I study mathematics and sometimes I have difficulties to find proofs or counterexamples to some problems. Is it useful to learn programming to find counterexamples or proofs? How useful it is for mathematician to learn for example Coq or Lean?
This is pretty much in the realm of opinion, but as a math PhD and a long time CS professor, I'd guess the answer is no. Programming is fun and programming can be useful, but its application to proving theorems in mathematics is very specialized and a bit limited. And it generally doesn't apply to the sorts of things a struggling math student wants to learn.
There are a couple of exceptions in which programming was instrumental in establishing a proof. One is the Four Color Theorem which was originally proved with a computer because of the huge number of different possible planar maps. But mathematicians, like myself, find that proof unsatisfying and would prefer one that was more analytical and which would lead to more insight. But these sorts of cases are very rare.
But, theorem proving, like anything else is a skill best learned through practice. Once you have tried and eventually succeeded at proving some theorems, perhaps after false starts, you will start to gain insight. Every success can lead to the next success. But it is hard work. And the work may not get easier as you go, since you will probably take on harder problems. But practice, practice, practice.
Programming does, however, give you some practice with thinking logically and breaking a hard problem down into smaller, easier, parts. In that sense programming can be a bit helpful. But to learn math, just do math.
On the other hand, there are automated Theorem Provers that can do some interesting things. But their results don't generally lead to the insight into a problem that a mathematician needs and to build one of them requires deep insight to start with.
Programming is very useful in the process of conjecturing, and to some extent even in proofs.
Here are some examples from my own research, in theoretical computer science and combinatorics:
An algorithm for maximum coverage (a basic combinatorial optimization problem) employs a non-standard objective function, with finely tuned parameters. These parameters were obtained by solving a linear problem on a computer. The parameters depend on $n$, so I solved the linear programs corresponding to small $n$, and generalized the solution. The solver also found the tight constraints, and this was very instrumental in the proof.
The construction of the Gelfand–Tsetlin basis for the Johnson scheme (equivalently, a canonical eigenvector basis for the Johnson and Kneser graphs) came out of some experimentation in a computer algebra system; I don't know whether you consider this programming.
Several papers in social choice theory aimed at proving phenomena which were first observed experimentally; this required programming in an efficient language.
Optimal gadgets in a paper in circuit complexity were found by exhaustive search using an efficient computer program.

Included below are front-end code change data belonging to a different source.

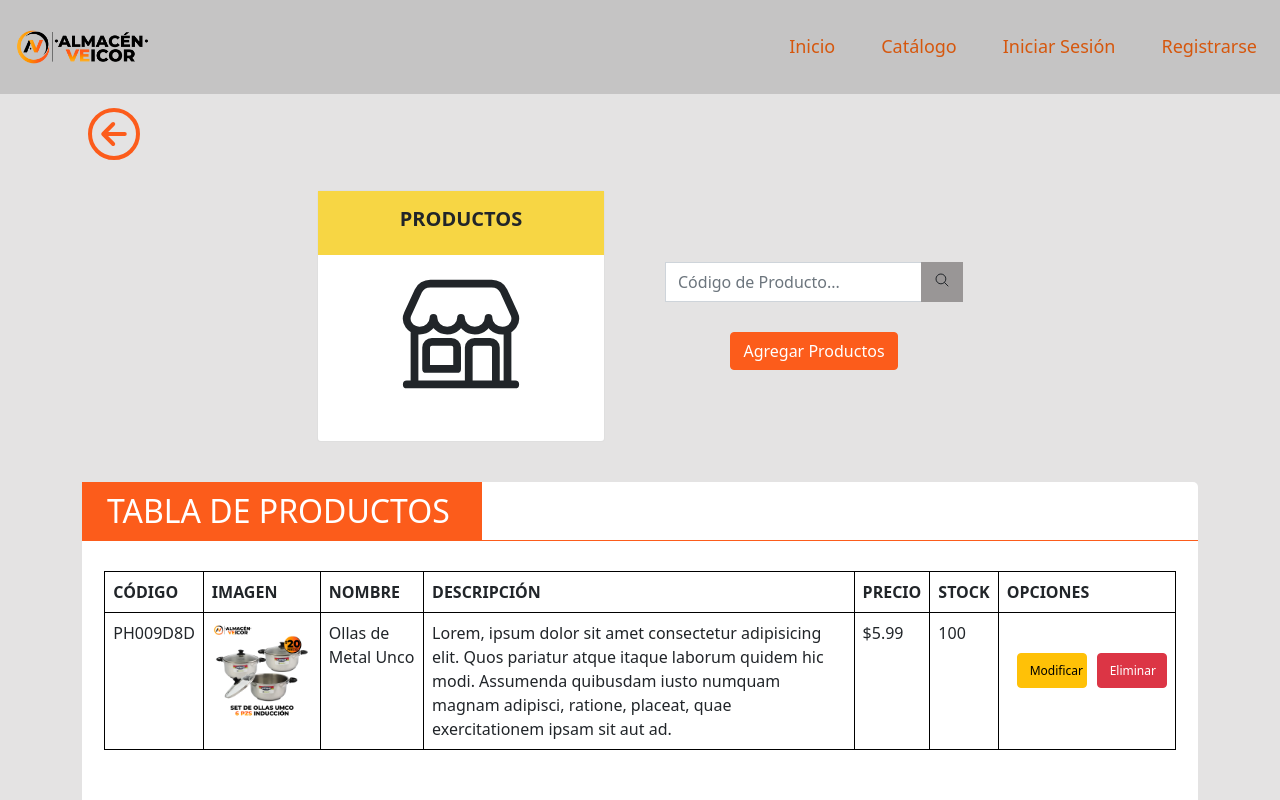
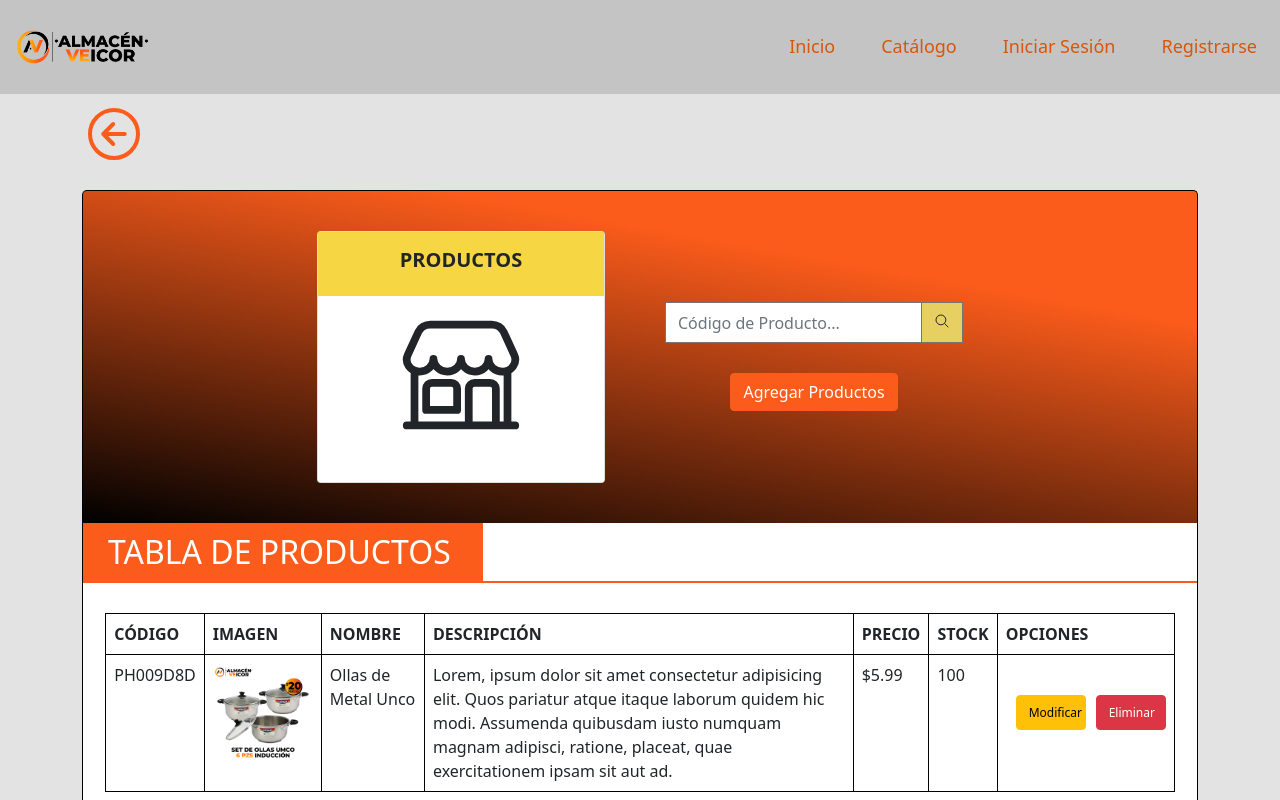
Before and after one commit to jeanrod98/frontend-veicor, a React (Create React App) app: page /perfil-admin/productos in a window 1280 px wide. Shown: the top 800 px of the page. Built offline with nearby package versions, Linux system fonts and the light colour scheme; no server answers.

Commit message:
Interfaces del CRUD producto, usuarios, se cambio diseño

```diff
--- a/src/components/AdminProductos.js
+++ b/src/components/AdminProductos.js
@@ -18,6 +18,8 @@ function AdminProductos() {
                         <ion-icon name="arrow-back-circle-outline"></ion-icon>
                     </Link>
                 </div>
+                <div className="container-adminProductos">
+
                     <div className="productos-busqueda">
 
                         <div className="tarjeta-producto">
@@ -50,6 +52,7 @@ function AdminProductos() {
                             </div>
                         {/* </div> */}
 
+                        </div>
                     </div>
                 </div>
 
@@ -113,6 +116,7 @@ function AdminProductos() {
                 </div>
 
 
+
             </div>
             <Footer/>
         </div>
--- a/src/components/AdminUsuarios.js
+++ b/src/components/AdminUsuarios.js
@@ -10,13 +10,16 @@ function AdminUsuarios() {
   return (
     <div className="AdminUsuarios">
       <Header />
-      <div className="container">
+      <div className="container ">
         {/* Seccion de titulo y busqueda   */}
         <div>
             <Link to="/perfil-admin" className="btn-atras">
                 <ion-icon name="arrow-back-circle-outline"></ion-icon>
             </Link>
         </div>
+        <div className="container-adminUsuarios">
+
+
           <div className="usuarios-busqueda">
             <div className="tarjeta-usuario">
               <Card className="cards text-center">
@@ -54,7 +57,7 @@ function AdminUsuarios() {
               {/* </div> */}
             </div>
           </div>
-
+        </div>
         {/* Seccion de los usuarios  */}
         <div className="usuarios-listado">
           <div className="titulo">
@@ -111,6 +114,7 @@ function AdminUsuarios() {
             </tbody>
           </Table>
         </div>
+
       </div>
       <Footer />
     </div>
--- a/src/css/adminOpciones.css
+++ b/src/css/adminOpciones.css
@@ -4,8 +4,21 @@
     background: #e4e3e3;
 
 }
+.container-adminProductos{
+    background: rgb(0,0,0);
+    background: linear-gradient(10deg, rgba(0,0,0,1) 0%, rgba(252,92,27,1) 75%);
+    /* border-radius: 5px; */
+    border-top-left-radius: 5px;
+    border-top-right-radius: 5px;
+
+    padding-bottom: 40px;
+    border-top: 1px solid #000000;
+    border-left: 1px solid #000000;
+    border-right: 1px solid #000000;
+}
 .productos-busqueda{
     /* background: #fff; */
+    padding-top: 40px;
     display: flex;
     flex-direction: row;
     /* align-items: center; */
@@ -37,31 +50,38 @@
 }
 .search-input-productos{
     width: 50% !important;
-    height: 40px;
+    height: 41px;
     border-radius: 0 !important;
+    border: 1px solid #777474;
 }
 #btn-search-productos{
-    background: #999696;
-    height: 40px;
+    border: 1px solid #777474;
+    background: #e7cf62;
+    height: 41px;
     border-radius: 0 !important;
 }
 #btn-search-productos:hover{
-    background: #b6b2b2;
+    background: #eed875;
 }
 .btn-agregarProductos{
     background: #fc5c1b !important;
     border: 1px solid #fc5c1b;
 }
 .btn-agregarProductos:hover{
-    background: #ff6a2f !important;
+    background: #0000 !important;
     border: 1px solid #fc5c1b;
 }
 .productos-listado{
     min-height: 30rem;
     background: #fff;
-    margin-top: 40px;
+    /* margin-top: 40px; */
     margin-bottom: 20px;
-    border-radius: 5px;
+    /* border-radius: 5px; */
+    border-bottom-left-radius: 5px;
+    border-bottom-right-radius: 5px;
+    border-bottom: 1px solid #000;
+    border-left: 1px solid #000;
+    border-right: 1px solid #000;
 }
 /* Tabla de productos  */
 .tabla-productos{
@@ -76,7 +96,7 @@
 
 }
 .titulo{
-    border-bottom: 1px solid #fc5c1b;
+    border-bottom: 2px solid #fc5c1b;
     padding: 0 !important;
 
 }
@@ -125,8 +145,21 @@ tbody{
     background: #e4e3e3;
 
 }
+.container-adminUsuarios{
+    background: rgb(0,0,0);
+    background: linear-gradient(10deg, rgba(0,0,0,1) 0%, rgba(252,92,27,1) 75%);
+    /* border-radius: 5px; */
+    border-top-left-radius: 5px;
+    border-top-right-radius: 5px;
 
+    padding-bottom: 40px;
+    border-top: 1px solid #000000;
+    border-left: 1px solid #000000;
+    border-right: 1px solid #000000;
+}
 .usuarios-busqueda{
+    padding-top: 40px;
+    /* background: #999696; */
     /* background: #fff; */
     display: flex;
     flex-direction: row;
@@ -159,16 +192,19 @@ tbody{
 }
 .search-input-usuarios{
     width: 50% !important;
-    height: 40px;
+    height: 41px;
     border-radius: 0 !important;
+    border: 1px solid #777474;
 }
 #btn-search-usuarios{
-    background: #999696;
-    height: 40px;
+    border: 1px solid #777474;
+    background: #e7cf62;
+    height: 41px;
     border-radius: 0 !important;
 }
 #btn-search-usuarios:hover{
-    background: #b6b2b2;
+    background: #eed875;
+
 }
 .btn-agregarUsuarios{
     background: #fc5c1b !important;
@@ -176,15 +212,20 @@ tbody{
 
 }
 .btn-agregarUsuarios:hover{
-    background: #ff6a2f !important;
+    background: #0000 !important;
     border: 1px solid #fc5c1b;
 }
 .usuarios-listado{
     min-height: 30rem;
     background: #fff;
-    margin-top: 40px;
+    /* margin-top: 40px; */
     margin-bottom: 20px;
-    border-radius: 5px;
+    /* border-radius: 5px; */
+    border-bottom-left-radius: 5px;
+    border-bottom-right-radius: 5px;
+    border-bottom: 1px solid #000;
+    border-left: 1px solid #000;
+    border-right: 1px solid #000;
 }
 
 /* Tabla de productos  */
@@ -260,4 +301,6 @@ tbody{
         margin-bottom: 20px;
 
     }
+    /* Facturas  */
+
 }
```
Lines whose indentation alone changed are shown as unchanged.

I would say that programming is a useful skill, at least in certain areas of mathematics.
The only thing that programming can do for you is teach you logical thinking, if you have problems there.
The computer won't let you use assumptions or take shortcuts. You have to create a complete, logical sequence of instructions to get from the problem to the solution. And that skill is of course also needed for mathematical proofs.